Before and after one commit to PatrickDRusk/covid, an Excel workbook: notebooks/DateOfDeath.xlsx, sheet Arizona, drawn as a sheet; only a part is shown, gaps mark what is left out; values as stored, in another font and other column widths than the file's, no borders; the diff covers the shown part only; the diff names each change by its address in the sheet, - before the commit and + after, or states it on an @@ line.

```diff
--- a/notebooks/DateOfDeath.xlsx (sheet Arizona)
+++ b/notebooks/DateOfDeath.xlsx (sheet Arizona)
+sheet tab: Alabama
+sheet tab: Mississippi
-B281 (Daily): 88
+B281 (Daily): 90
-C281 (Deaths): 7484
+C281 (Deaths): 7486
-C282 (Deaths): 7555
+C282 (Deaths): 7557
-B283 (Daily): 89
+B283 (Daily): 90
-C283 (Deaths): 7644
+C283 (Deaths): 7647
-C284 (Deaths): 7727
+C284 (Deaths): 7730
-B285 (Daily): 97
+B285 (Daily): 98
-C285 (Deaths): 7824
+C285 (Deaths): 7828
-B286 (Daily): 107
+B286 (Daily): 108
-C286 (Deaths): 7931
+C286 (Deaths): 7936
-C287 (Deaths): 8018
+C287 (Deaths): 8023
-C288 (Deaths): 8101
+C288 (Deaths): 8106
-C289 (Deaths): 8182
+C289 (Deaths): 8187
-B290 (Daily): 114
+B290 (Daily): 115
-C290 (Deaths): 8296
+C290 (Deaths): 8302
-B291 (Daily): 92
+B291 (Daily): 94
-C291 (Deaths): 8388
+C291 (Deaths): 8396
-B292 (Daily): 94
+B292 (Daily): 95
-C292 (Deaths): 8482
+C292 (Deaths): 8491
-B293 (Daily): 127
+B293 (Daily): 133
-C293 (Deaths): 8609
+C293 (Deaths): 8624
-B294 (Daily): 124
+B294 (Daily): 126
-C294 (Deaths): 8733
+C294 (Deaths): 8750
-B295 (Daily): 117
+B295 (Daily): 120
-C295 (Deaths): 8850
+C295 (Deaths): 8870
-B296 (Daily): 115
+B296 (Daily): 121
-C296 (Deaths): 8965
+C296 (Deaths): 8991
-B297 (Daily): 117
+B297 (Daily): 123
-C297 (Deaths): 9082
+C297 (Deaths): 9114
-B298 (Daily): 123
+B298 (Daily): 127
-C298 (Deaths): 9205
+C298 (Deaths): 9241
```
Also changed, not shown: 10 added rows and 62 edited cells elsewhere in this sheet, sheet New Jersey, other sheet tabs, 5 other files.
───
• [Task item]: Look through the entries above and find each line where the word "Arizona" occurs; copy those lines.

• [Exercise result]:
Before and after one commit to PatrickDRusk/covid, an Excel workbook: notebooks/DateOfDeath.xlsx, sheet Arizona, drawn as a sheet; only a part is shown, gaps mark what is left out; values as stored, in another font and other column widths than the file's, no borders; the diff covers the shown part only; the diff names each change by its address in the sheet, - before the commit and + after, or states it on an @@ line.
--- a/notebooks/DateOfDeath.xlsx (sheet Arizona)
+++ b/notebooks/DateOfDeath.xlsx (sheet Arizona)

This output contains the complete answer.